In the spring of 2011 Dan and I had made an unrelated trip to Freiburg (DE) and I had a day to myself. I took advantage of the time (but not the weather – it was a dreary spring day) and took the train to Titisee. It was well before the summer crowds would show up and I enjoyed the almost empty town. Not so today! Because I’d arrived by train previously I hadn’t realized how convoluted the roads were and I essentially rode through the town before I realized what had happened, and there was no way back short of doing a giant loop back out on the motorway. I took refuge in a nearby parking lot and walked into the town. I was still a couple of blocks from the shore when I gave up. There were too many people and the sun too hot. I sat down in some shade and had some snacks and water before going back to the bike.
On the train ride of 2011 I had seen the tortured roadway that ran between Titisee and Freiburg. I was curious to see it from the pavement instead of railcar and asked the GPS to route me home that way. The traffic out of Titisee was bad but there was no where safe to pass.

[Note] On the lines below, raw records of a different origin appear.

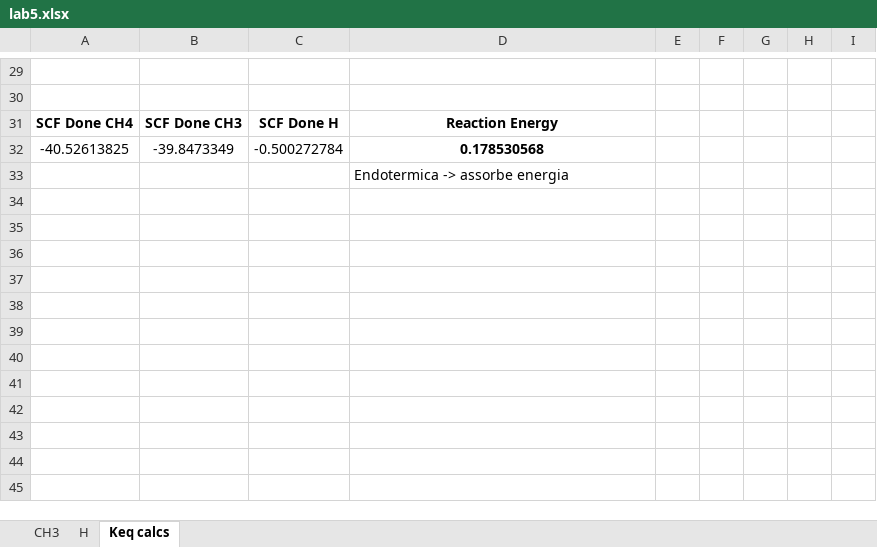
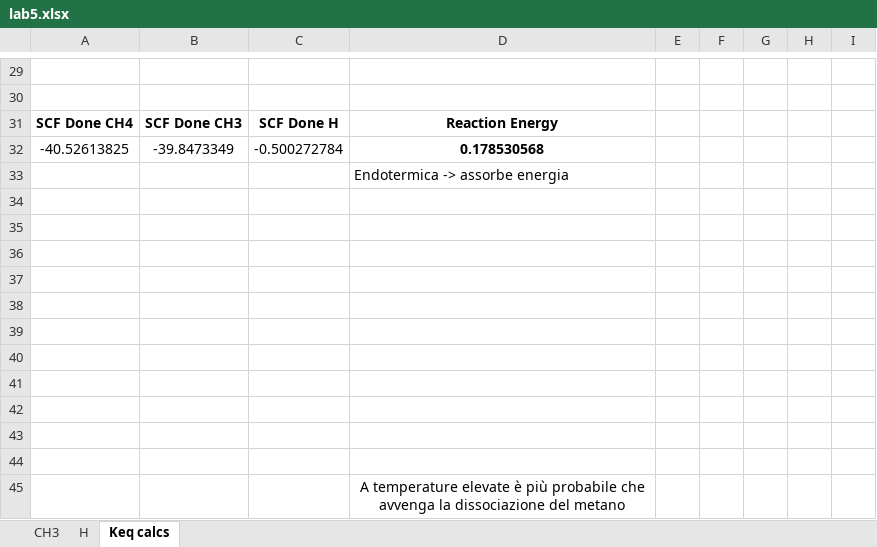
Before and after one commit to LuigiPagani/MMPE, an Excel workbook: Giuseppe/project 5/lab5.xlsx, sheet Keq calcs, drawn as a sheet; only a part is shown, gaps mark what is left out; values as stored, in another font and other column widths than the file's, no borders; charts and pictures not drawn; the diff names each change by its address in the sheet, - before the commit and + after, or states it on an @@ line.

```diff
--- a/Giuseppe/project 5/lab5.xlsx (sheet Keq calcs)
+++ b/Giuseppe/project 5/lab5.xlsx (sheet Keq calcs)
+row 34: (empty)
+row 35: (empty)
+row 36: (empty)
+row 37: (empty)
+row 38: (empty)
+row 39: (empty)
+row 40: (empty)
+row 41: (empty)
+row 42: (empty)
+row 43: (empty)
+row 44: (empty)
+row 45:  |  |  | A temperature elevate è più probabile che avvenga la dissociazione del metano
```
Also changed, not shown: charts or pictures, Giuseppe/project 10/lab10.xlsx, Giuseppe/project 4/lab4.xlsx, 15 other files.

Eventually the road opened up and included a passing lane, letting me by the campers and trailering vehicles in front of me. The road was so steep and turns so sharp that in one instance, it actually folded back and under itself.

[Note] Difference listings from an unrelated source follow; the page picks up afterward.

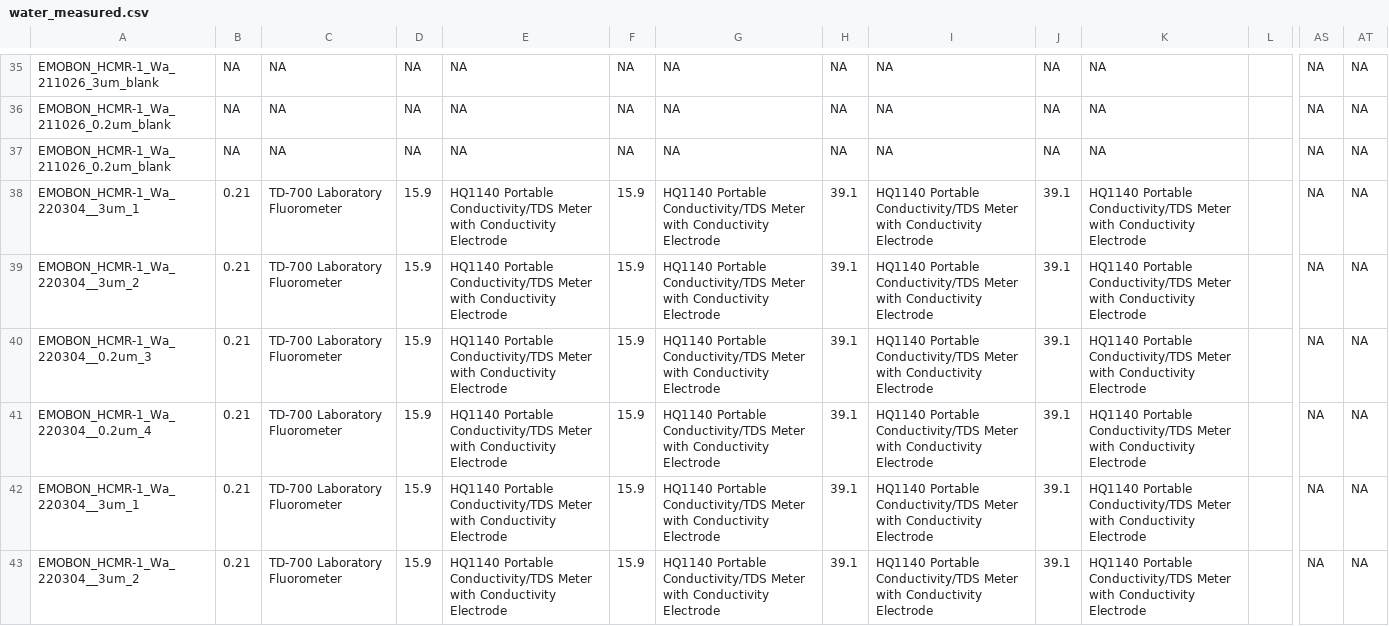
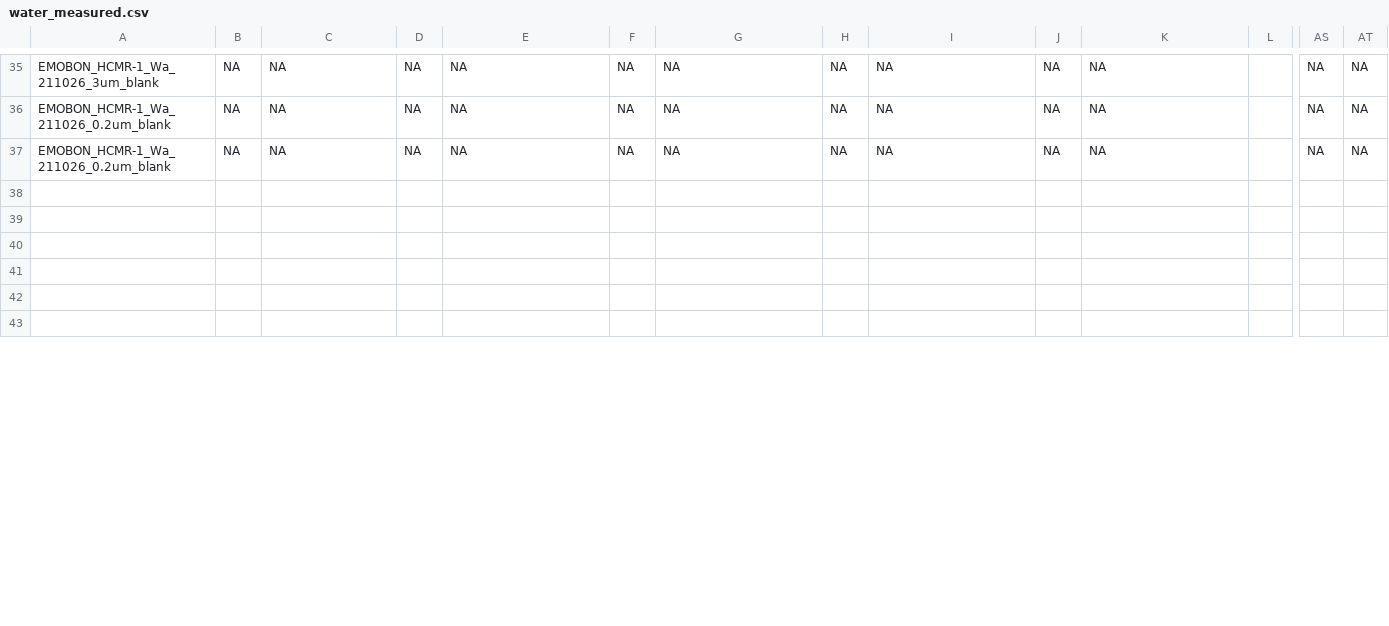
Before and after one commit to emo-bon/observatory-hcmr-1-crate, a CSV file: logsheets/filtered/water_measured.csv, drawn as a sheet; only a part is shown, gaps mark what is left out; rows hold the shown columns only; the diff covers the shown part only; the diff names each change by its address in the sheet, - before the commit and + after, or states it on an @@ line.

```diff
--- a/logsheets/filtered/water_measured.csv
+++ b/logsheets/filtered/water_measured.csv
-row 38: EMOBON_HCMR-1_Wa_220304__3um_1 | 0.21 | TD-700 Laboratory Fluorometer | 15.9 | HQ1140 Portable Conductivity/TDS Meter with Conductivity Electrode | 15.9 | HQ1140 Portable Conductivity/TDS Meter with Conductivity Electrode | 39.1 | HQ1140 Portable Conductivity/TDS Meter with Conductivity Electrode | 39.1 | HQ1140 Portable Conductivity/TDS Meter with Conductivity Electrode |  | NA | NA
+row 38: (empty)
-row 39: EMOBON_HCMR-1_Wa_220304__3um_2 | 0.21 | TD-700 Laboratory Fluorometer | 15.9 | HQ1140 Portable Conductivity/TDS Meter with Conductivity Electrode | 15.9 | HQ1140 Portable Conductivity/TDS Meter with Conductivity Electrode | 39.1 | HQ1140 Portable Conductivity/TDS Meter with Conductivity Electrode | 39.1 | HQ1140 Portable Conductivity/TDS Meter with Conductivity Electrode |  | NA | NA
+row 39: (empty)
-row 40: EMOBON_HCMR-1_Wa_220304__0.2um_3 | 0.21 | TD-700 Laboratory Fluorometer | 15.9 | HQ1140 Portable Conductivity/TDS Meter with Conductivity Electrode | 15.9 | HQ1140 Portable Conductivity/TDS Meter with Conductivity Electrode | 39.1 | HQ1140 Portable Conductivity/TDS Meter with Conductivity Electrode | 39.1 | HQ1140 Portable Conductivity/TDS Meter with Conductivity Electrode |  | NA | NA
+row 40: (empty)
-row 41: EMOBON_HCMR-1_Wa_220304__0.2um_4 | 0.21 | TD-700 Laboratory Fluorometer | 15.9 | HQ1140 Portable Conductivity/TDS Meter with Conductivity Electrode | 15.9 | HQ1140 Portable Conductivity/TDS Meter with Conductivity Electrode | 39.1 | HQ1140 Portable Conductivity/TDS Meter with Conductivity Electrode | 39.1 | HQ1140 Portable Conductivity/TDS Meter with Conductivity Electrode |  | NA | NA
+row 41: (empty)
-row 42: EMOBON_HCMR-1_Wa_220304__3um_1 | 0.21 | TD-700 Laboratory Fluorometer | 15.9 | HQ1140 Portable Conductivity/TDS Meter with Conductivity Electrode | 15.9 | HQ1140 Portable Conductivity/TDS Meter with Conductivity Electrode | 39.1 | HQ1140 Portable Conductivity/TDS Meter with Conductivity Electrode | 39.1 | HQ1140 Portable Conductivity/TDS Meter with Conductivity Electrode |  | NA | NA
+row 42: (empty)
-row 43: EMOBON_HCMR-1_Wa_220304__3um_2 | 0.21 | TD-700 Laboratory Fluorometer | 15.9 | HQ1140 Portable Conductivity/TDS Meter with Conductivity Electrode | 15.9 | HQ1140 Portable Conductivity/TDS Meter with Conductivity Electrode | 39.1 | HQ1140 Portable Conductivity/TDS Meter with Conductivity Electrode | 39.1 | HQ1140 Portable Conductivity/TDS Meter with Conductivity Electrode |  | NA | NA
+row 43: (empty)
```
Also changed, not shown: 78 edited cells elsewhere in this file, data-quality-control/dqc.csv, data-quality-control/report.csv, 4 other files.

The road compresses at the Wutach Gorge, an incredibly narrow rift in the mountains that the Wutach River races through. The road had been hacked into the cliffs, while the rail lines simply cut through the rock via a tunnel. Over it all stood a life-size bronze statue of an elk. I had caught only the slightest glimpse of it in 2011, and even this time it snuck up on me.
At the bottom of the gorge the landscape opened up into wide farmlands and fields of corn. I was pleased to see the tassels on the corn – almost time for local harvests! And then I re-routed the GPS to put me back into the mountains.
I’ve never seen one of these before (photo below) and can only guess at its use. To expand upon the photo: there’s a metal cistern of sorts at the top of the hill, the tower looked to be at least 150 years old, and at the base of the tower there was a narrow stone-lined channel leading away. I’m guessing that it was a type of vertical mill, where the water was dropped straight down in order to provide the head needed to power some sort of machinery. If anyone has actual knowledge, please let me know!
Shortly after here I was ready to just get home. My seat wasn’t comfortable and I’m having trouble with my Shoei helmet. I would be happy to get off the bike for today. I set the GPS to take me directly home but in the meantime, I was content with the continued fantastic roads.
Something that I’ve noticed in Germany, Switzerland and France is how they treat their utility towers. I really don’t know what they keep inside of them, but they’re always tastefully done and blend well into the landscape.
A mannequin inviting riders to stop for their “Biker Menu”
Almost two dozen storks landed in this field as I approached.
It was a good day, but I know that I’ve touched on just the tip of the Black Forest iceberg.